lenders are trying to find loan products for lower-income households so they can get in on the bubble! Hence, a 105% CLTV mortgage product with reduced credit requirements and increased Debt-to-income requirement rising from 43% to 45%. Also, borrowers can avoid the 3% downpayment requirement and put down only $500.
This is lending into the storm: softening of underwriting requirements as the house price bubble surges. Sound like 2005. This was not supposed to happen. After the housing bubble burst and the financial crisis, The Fed was supposed to encourage counter-cyclical lending (tighten credit standards as a housing bubble worsens). Instead, lenders are lowering credit standards, feeding the house price bubble.
If this was just one lender, I would have barely noticed. But this mortgage is being offered by most banks.
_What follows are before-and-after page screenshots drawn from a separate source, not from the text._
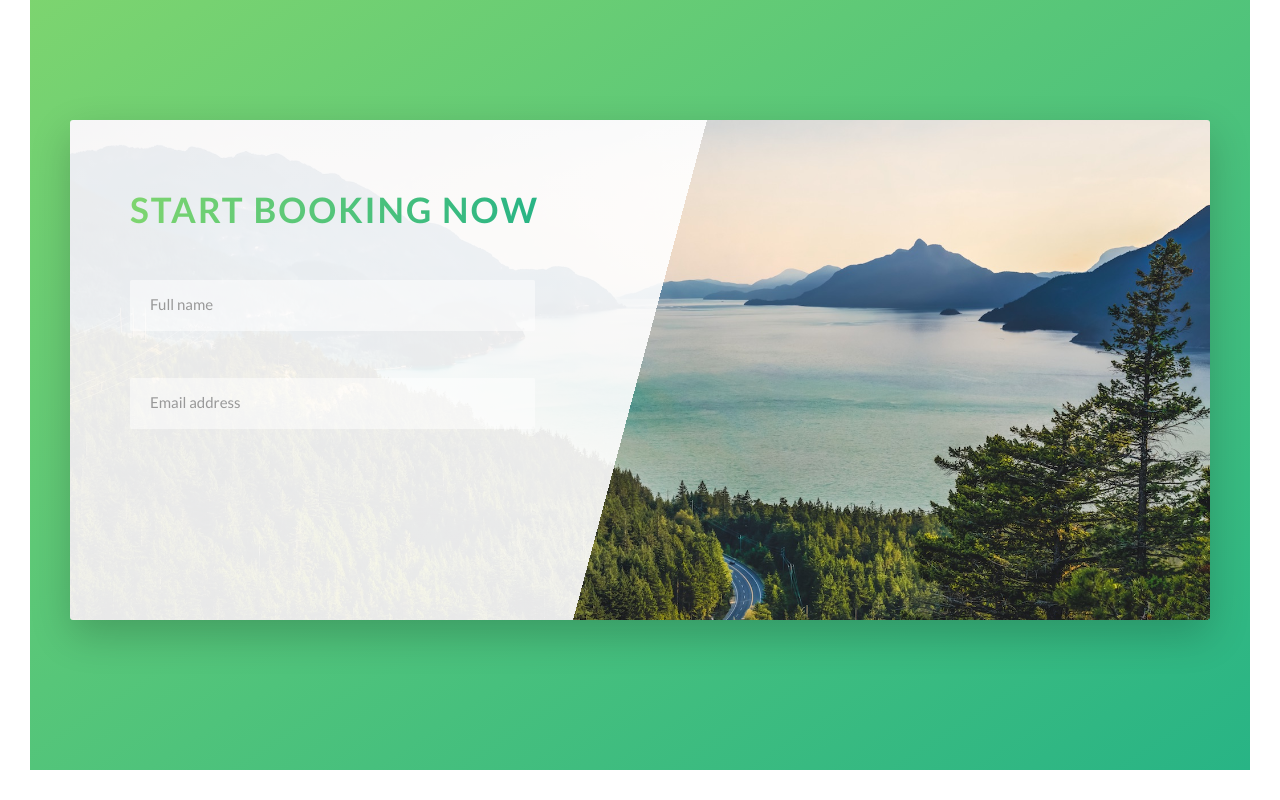
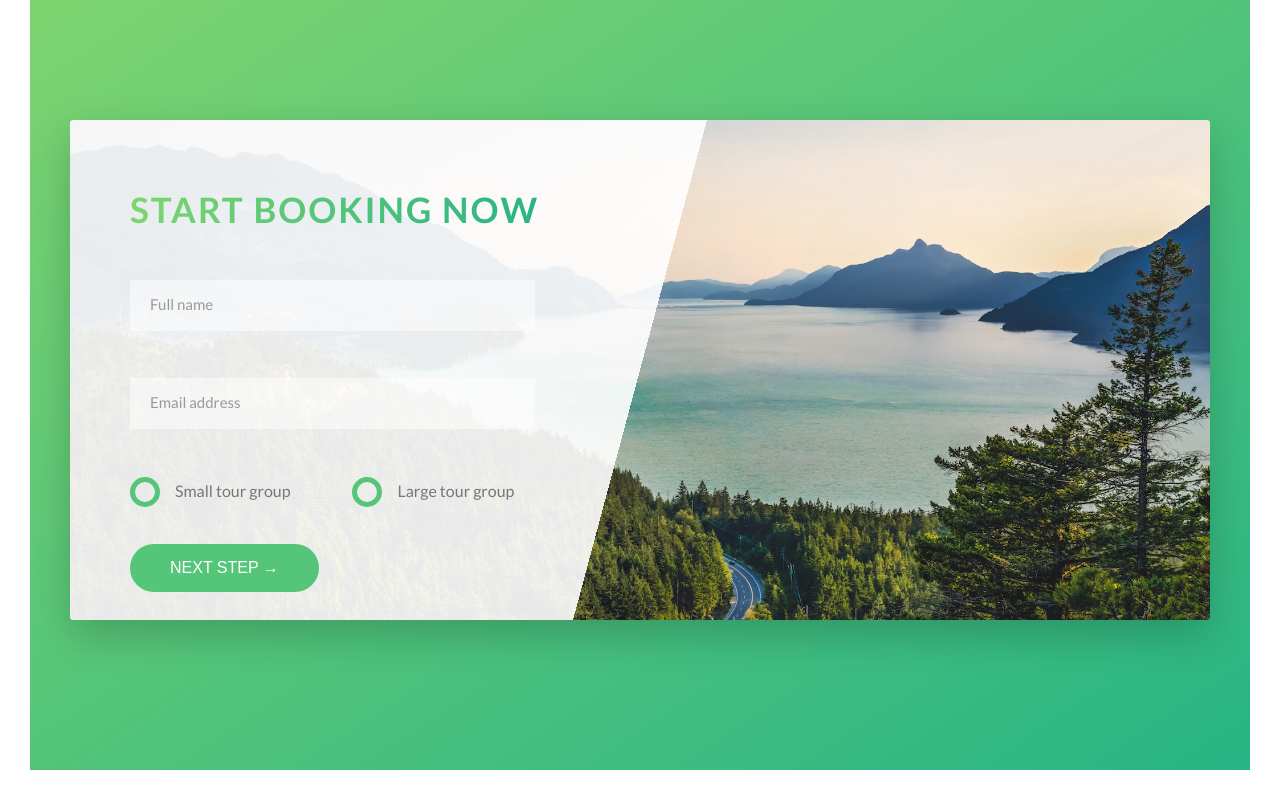
Before and after one commit to Hassanlasheenn/Tours-Project, a website: page index.html in a window 1280 px wide. Shown: the part 4512-5312 px from the top of the page. Drawn offline with Linux system fonts and the light colour scheme.

Commit message:
Radio-buttons styled

```diff
--- a/index.html
+++ b/index.html
@@ -314,6 +314,28 @@
                                     <input type="email" class="form__input" placeholder="Email address" id="email" required>
                                     <label for="email" class="form__label">Email address</label>
                                 </div>
+
+                                <div class="form__group u-margin-bottom-medium">
+                                    <div class="form__radio-group">
+                                        <input type="radio" class="form__radio-input" id="small" name="size">
+                                        <label for="small" class="form__radio-label">
+                                            <span class="form__radio-button"></span>
+                                            Small tour group
+                                        </label>
+                                    </div>
+
+                                    <div class="form__radio-group">
+                                        <input type="radio" class="form__radio-input" id="large" name="size">
+                                        <label for="large" class="form__radio-label">
+                                            <span class="form__radio-button"></span>
+                                            Large tour group
+                                        </label>
+                                    </div>
+                                </div>
+
+                                <div class="form__group">
+                                    <button class="btn btn--green">Next step &rarr;</button>
+                                </div>
                             </form>
                         </div>
                     </div>
--- a/sass/base/_utilities.scss
+++ b/sass/base/_utilities.scss
@@ -1,8 +1,8 @@
-.u-center-text { text-align: center; }
+.u-center-text { text-align: center !important; }
 
-.u-margin-bottom-big { margin-bottom: 8rem; }
-.u-margin-bottom-medium { margin-bottom: 4rem; }
-.u-margin-bottom-small { margin-bottom: 1.5rem; }
+.u-margin-bottom-big { margin-bottom: 8rem !important; }
+.u-margin-bottom-medium { margin-bottom: 4rem !important; }
+.u-margin-bottom-small { margin-bottom: 1.5rem !important; }
 
-.u-margin-top-big { margin-top: 8rem; }
-.u-margin-top-huge { margin-top: 10rem; }
+.u-margin-top-big { margin-top: 8rem !important; }
+.u-margin-top-huge { margin-top: 10rem !important; }
--- a/sass/components/_button.scss
+++ b/sass/components/_button.scss
@@ -1,5 +1,6 @@
 
 .btn {
+    &,
     &:link,
     &:visited {
         text-transform: uppercase;
@@ -10,6 +11,10 @@
         transition: all 0.2s;
         position: relative;
         font-size: $default-font-size;
+
+        // change the button element
+        border: none;
+        cursor: pointer;
     }
 
     &:hover {
@@ -22,7 +27,9 @@
         }
     }
 
-    &:active {
+    &:active,
+    &:focus {
+        outline: none;
         transform: translateY(-0.1rem);
         box-shadow: 0 0.5rem 1rem rgba($color-black, 0.1);
     }
--- a/sass/components/_form.scss
+++ b/sass/components/_form.scss
@@ -16,12 +16,14 @@
         border-bottom: 3px solid transparent;
         width: 90%;
         display: block;
+        transition: all .3s;
 
         // when input is focused
         &:focus {
             outline: none;
             box-shadow: 0 1rem 2rem rgba($color-black, .1);
             border-bottom: 3px solid $color-primary;
+            transition: all .3s;
 
             // input-form validation
             &:invalid {
@@ -54,4 +56,52 @@
         visibility: hidden;
         transform: translateY(-4rem);
     }
+
+    &__radio-group {
+        width: 49%;
+        display: inline-block;
+    }
+
+    &__radio-input {
+        display: none;
+    }
+
+    &__radio-label {
+        font-size: $default-font-size;
+        cursor: pointer;
+        position: relative;
+        padding-left: 4.5rem;
+    }
+
+
+    &__radio-button {
+        height: 3rem;
+        width: 3rem;
+        border: 5px solid $color-primary;
+        border-radius: 50%;
+        display: inline-block;
+        position: absolute;
+        left: 0;
+        top: -.4rem;
+
+        &::after {
+            content: "";
+            display: block;
+            height: 1.3rem;
+            width: 1.3rem;
+            border-radius: 50%;
+            position: absolute;
+            top: 50%;
+            left: 50%;
+            transform: translate(-50%, -50%);
+            background-color: $color-primary;
+            opacity: 0;
+            transition: opacity .2s;
+        }
+    }
+
+    // the ~ selector will work same as the + selector
+    &__radio-input:checked ~ &__radio-label &__radio-button::after {
+        opacity: 1;
+    }
 }
```
Also changed, not shown: css/style.css.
And then sold to our GSEs: Fannie Mae and Freddie Mac.
Government mortgage giant Fannie Mae purchases these mortgages in their 3% down programs.
Eligibility and Terms
- Desktop Underwriter® (DU®) underwriting required
- 1-unit principal residence, including eligible condos, co-ops, PUDs, and MH Advantage® (Standard manufactured housing: max. 95% LTV/CLTV)
- Fixed-rate mortgages with a maximum term of 30 years and ARMs are eligible (restrictions apply)
- Reserves (if required per DU) may be gifted
- Combined LTV up to 105% provided subordinate lien is an eligible Community Seconds® loan
- Downpayment assistance found here.
Speaking of lending into a storm, as part of the raft of new legislation designed to spur first-time homeownership in America, a remarkable bill has joined the fray: its sponsors propose creating a new subsdizied 20-year-fixed-rate mortgage program through Ginnie Mae, HousingWire reports.
According to the bill, Ginnie Mae in tandem with the Department of the Treasury would subsidize the interest rate and origination fees associated with these 20-year mortgages, so that the monthly payment would be in line with a new 30-year FHA-insured mortgage. The move – which is an explicit subsidy of one share of the population by another – could, in theory, “allow qualified homebuyers to build equity-and wealth- at twice the rate of a conventional 30-year mortgage.” Instead, what it will do is lead to is an even bigger housing bubble.
As I said, lending into a storm.